Exercise:
Nothing outside the stretch is wanted. Repeat exactly the lines of the listing below from the one that contains "is left out." through the one that contains "Also changed, not shown: 1 other file.", both ends included.
--- Data Enclosed Below ---
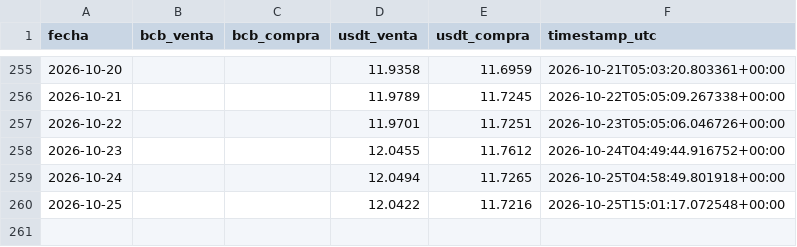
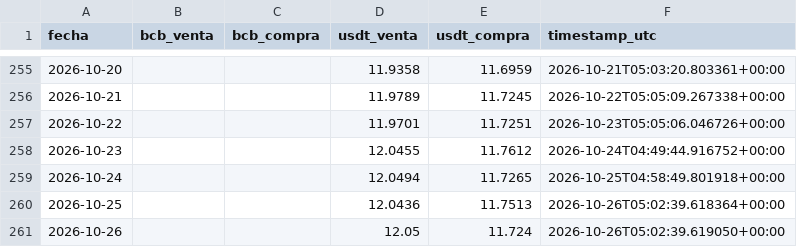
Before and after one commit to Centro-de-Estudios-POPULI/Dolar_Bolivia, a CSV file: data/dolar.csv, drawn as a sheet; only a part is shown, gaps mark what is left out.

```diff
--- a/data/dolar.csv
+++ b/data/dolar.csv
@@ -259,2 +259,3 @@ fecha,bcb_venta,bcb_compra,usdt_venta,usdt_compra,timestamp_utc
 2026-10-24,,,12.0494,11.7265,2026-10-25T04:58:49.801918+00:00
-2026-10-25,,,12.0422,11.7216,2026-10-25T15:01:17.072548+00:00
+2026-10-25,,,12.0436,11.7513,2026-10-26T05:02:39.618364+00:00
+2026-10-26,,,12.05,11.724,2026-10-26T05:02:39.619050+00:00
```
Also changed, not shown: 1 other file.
--- End of Enclosed Data ---
--- Data Enclosed Below ---
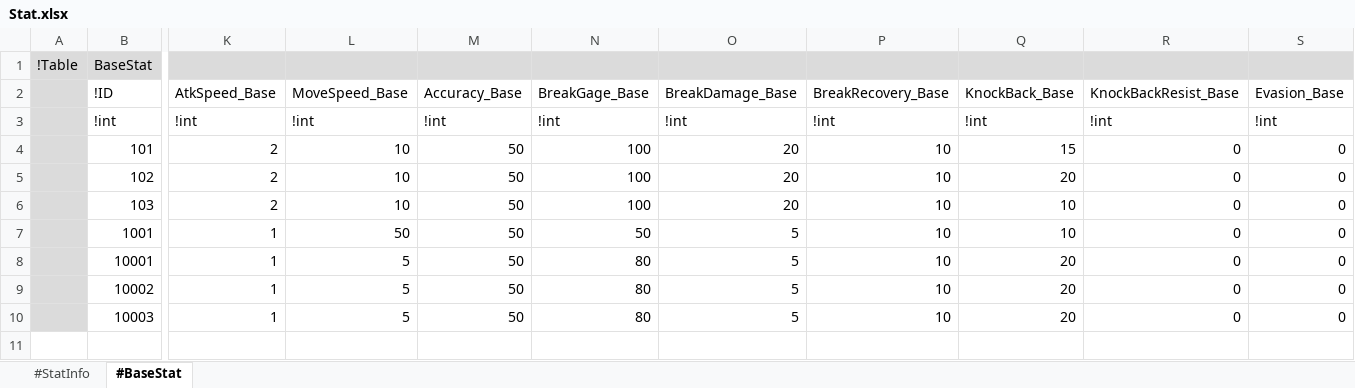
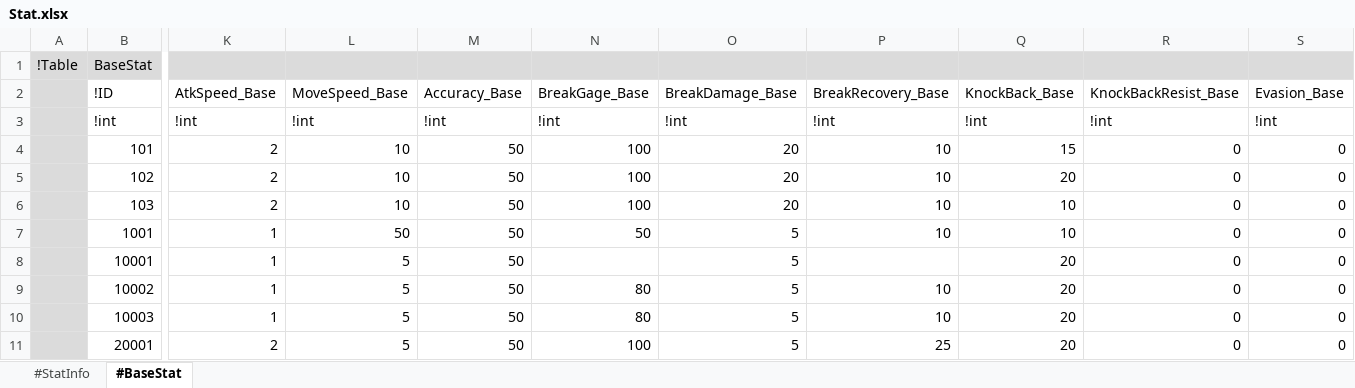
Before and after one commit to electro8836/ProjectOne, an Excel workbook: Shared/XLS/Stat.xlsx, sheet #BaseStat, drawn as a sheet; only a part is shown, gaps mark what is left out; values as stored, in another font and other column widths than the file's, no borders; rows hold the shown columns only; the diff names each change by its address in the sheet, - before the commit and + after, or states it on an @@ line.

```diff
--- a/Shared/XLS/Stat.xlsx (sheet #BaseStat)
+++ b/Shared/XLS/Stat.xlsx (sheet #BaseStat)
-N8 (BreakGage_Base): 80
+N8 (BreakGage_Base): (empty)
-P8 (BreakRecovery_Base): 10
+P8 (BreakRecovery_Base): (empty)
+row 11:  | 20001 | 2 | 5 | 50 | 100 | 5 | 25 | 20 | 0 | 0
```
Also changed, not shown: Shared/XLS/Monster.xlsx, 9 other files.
--- End of Enclosed Data ---
--- Data Enclosed Below ---
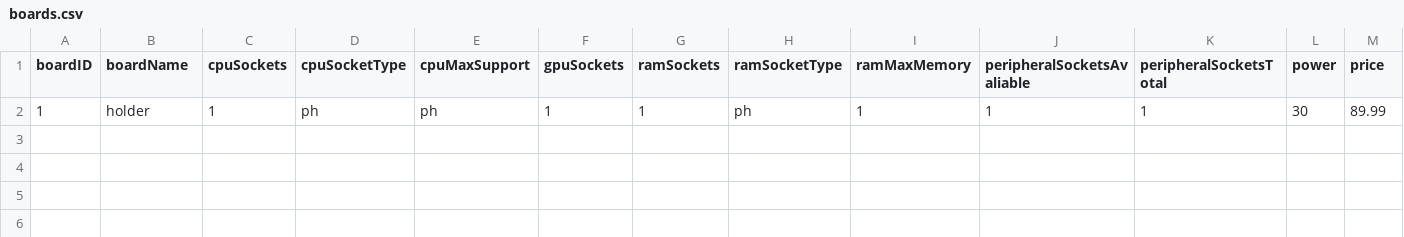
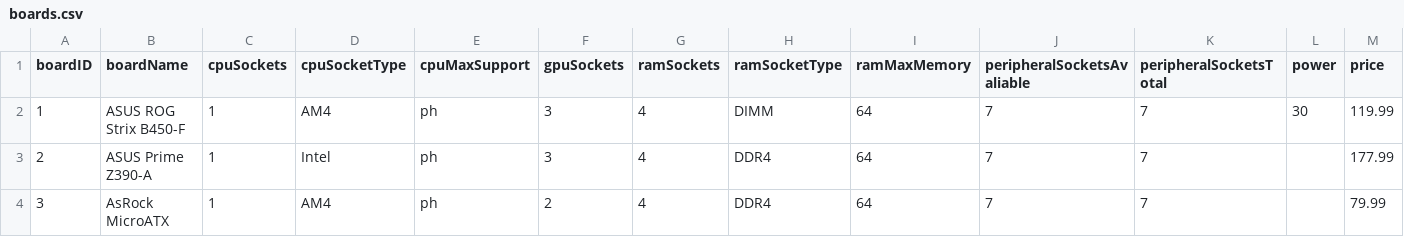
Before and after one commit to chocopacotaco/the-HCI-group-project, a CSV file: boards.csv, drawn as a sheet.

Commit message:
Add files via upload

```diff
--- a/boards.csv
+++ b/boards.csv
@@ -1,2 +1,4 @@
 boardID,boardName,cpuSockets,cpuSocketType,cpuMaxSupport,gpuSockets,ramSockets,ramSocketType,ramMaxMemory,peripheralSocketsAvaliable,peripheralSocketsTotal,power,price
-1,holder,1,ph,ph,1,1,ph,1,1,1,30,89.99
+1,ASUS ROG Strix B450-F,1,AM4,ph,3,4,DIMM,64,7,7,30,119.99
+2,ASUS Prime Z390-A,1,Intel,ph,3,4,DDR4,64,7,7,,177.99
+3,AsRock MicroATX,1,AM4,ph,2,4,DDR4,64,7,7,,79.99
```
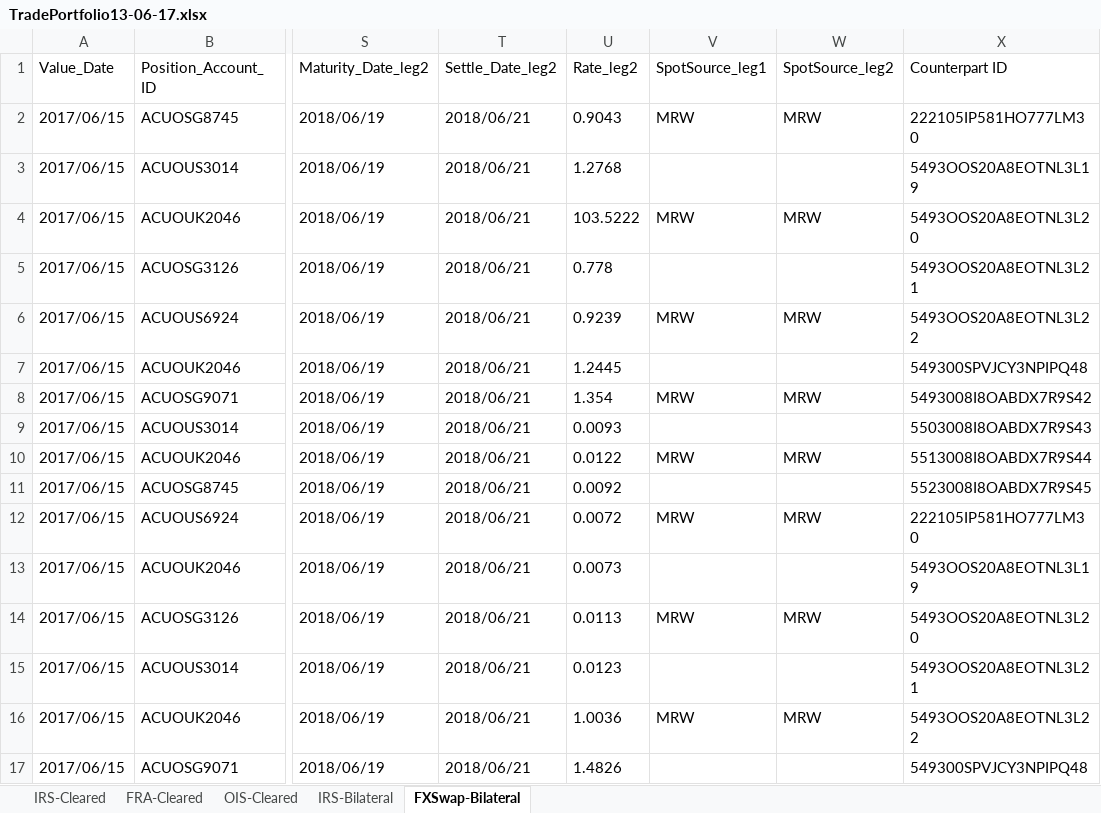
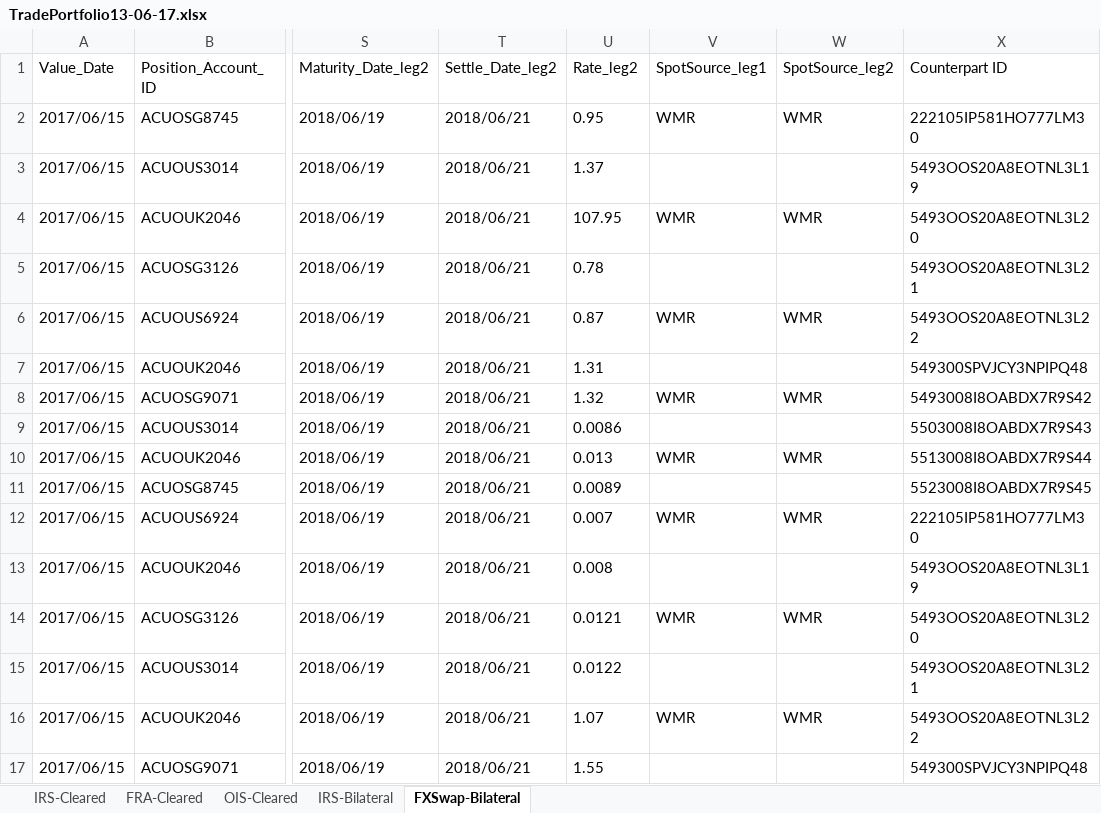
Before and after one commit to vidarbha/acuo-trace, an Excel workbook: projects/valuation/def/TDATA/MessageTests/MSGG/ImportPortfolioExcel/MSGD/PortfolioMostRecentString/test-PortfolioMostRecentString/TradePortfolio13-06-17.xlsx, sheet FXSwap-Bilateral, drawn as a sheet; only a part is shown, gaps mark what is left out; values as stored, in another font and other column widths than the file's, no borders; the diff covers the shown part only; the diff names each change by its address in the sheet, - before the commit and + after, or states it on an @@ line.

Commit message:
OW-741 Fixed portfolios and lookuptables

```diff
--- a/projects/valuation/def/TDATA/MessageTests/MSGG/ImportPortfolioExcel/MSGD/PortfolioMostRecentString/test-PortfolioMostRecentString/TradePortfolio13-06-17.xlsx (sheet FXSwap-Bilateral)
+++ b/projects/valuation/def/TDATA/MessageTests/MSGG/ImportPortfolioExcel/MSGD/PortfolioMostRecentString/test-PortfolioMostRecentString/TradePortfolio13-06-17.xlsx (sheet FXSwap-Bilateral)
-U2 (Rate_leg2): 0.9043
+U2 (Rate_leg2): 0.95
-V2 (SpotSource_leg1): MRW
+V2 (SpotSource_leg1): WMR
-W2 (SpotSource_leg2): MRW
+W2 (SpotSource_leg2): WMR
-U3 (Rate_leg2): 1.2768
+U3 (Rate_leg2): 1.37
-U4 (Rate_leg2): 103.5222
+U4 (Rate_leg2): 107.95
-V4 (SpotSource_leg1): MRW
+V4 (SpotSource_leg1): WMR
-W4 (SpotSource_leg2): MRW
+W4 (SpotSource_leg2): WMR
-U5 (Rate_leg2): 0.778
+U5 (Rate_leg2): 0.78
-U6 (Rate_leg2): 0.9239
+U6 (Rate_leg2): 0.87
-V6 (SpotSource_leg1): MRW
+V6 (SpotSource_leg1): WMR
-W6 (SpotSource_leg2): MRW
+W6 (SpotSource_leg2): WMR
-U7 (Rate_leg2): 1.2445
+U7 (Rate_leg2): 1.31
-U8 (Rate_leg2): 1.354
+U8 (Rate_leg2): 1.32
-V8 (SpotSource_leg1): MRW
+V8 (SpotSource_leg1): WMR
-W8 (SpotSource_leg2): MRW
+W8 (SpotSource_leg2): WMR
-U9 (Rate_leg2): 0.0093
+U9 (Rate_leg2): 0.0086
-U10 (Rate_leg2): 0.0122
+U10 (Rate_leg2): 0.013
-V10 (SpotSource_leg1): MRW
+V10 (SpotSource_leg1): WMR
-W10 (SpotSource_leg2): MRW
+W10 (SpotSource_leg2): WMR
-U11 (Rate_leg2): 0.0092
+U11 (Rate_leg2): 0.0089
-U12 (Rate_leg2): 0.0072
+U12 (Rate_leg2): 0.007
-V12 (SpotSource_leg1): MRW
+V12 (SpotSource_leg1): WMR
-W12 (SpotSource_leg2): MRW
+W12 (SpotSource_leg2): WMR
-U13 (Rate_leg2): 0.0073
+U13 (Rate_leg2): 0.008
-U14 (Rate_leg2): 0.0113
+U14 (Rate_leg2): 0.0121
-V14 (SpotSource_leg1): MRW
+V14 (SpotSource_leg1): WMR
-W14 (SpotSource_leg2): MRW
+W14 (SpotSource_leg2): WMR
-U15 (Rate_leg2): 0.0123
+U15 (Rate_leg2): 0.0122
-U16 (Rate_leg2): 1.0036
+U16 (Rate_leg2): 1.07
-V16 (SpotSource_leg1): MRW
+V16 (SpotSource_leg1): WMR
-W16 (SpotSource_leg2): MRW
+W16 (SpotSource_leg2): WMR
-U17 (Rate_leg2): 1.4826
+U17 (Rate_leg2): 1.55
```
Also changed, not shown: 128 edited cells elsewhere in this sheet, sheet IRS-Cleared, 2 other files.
--- End of Enclosed Data ---
Answer for the task:
Before and after one commit to Centro-de-Estudios-POPULI/Dolar_Bolivia, a CSV file: data/dolar.csv, drawn as a sheet; only a part is shown, gaps mark what is left out.

```diff
--- a/data/dolar.csv
+++ b/data/dolar.csv
@@ -259,2 +259,3 @@ fecha,bcb_venta,bcb_compra,usdt_venta,usdt_compra,timestamp_utc
 2026-10-24,,,12.0494,11.7265,2026-10-25T04:58:49.801918+00:00
-2026-10-25,,,12.0422,11.7216,2026-10-25T15:01:17.072548+00:00
+2026-10-25,,,12.0436,11.7513,2026-10-26T05:02:39.618364+00:00
+2026-10-26,,,12.05,11.724,2026-10-26T05:02:39.619050+00:00
```
Also changed, not shown: 1 other file.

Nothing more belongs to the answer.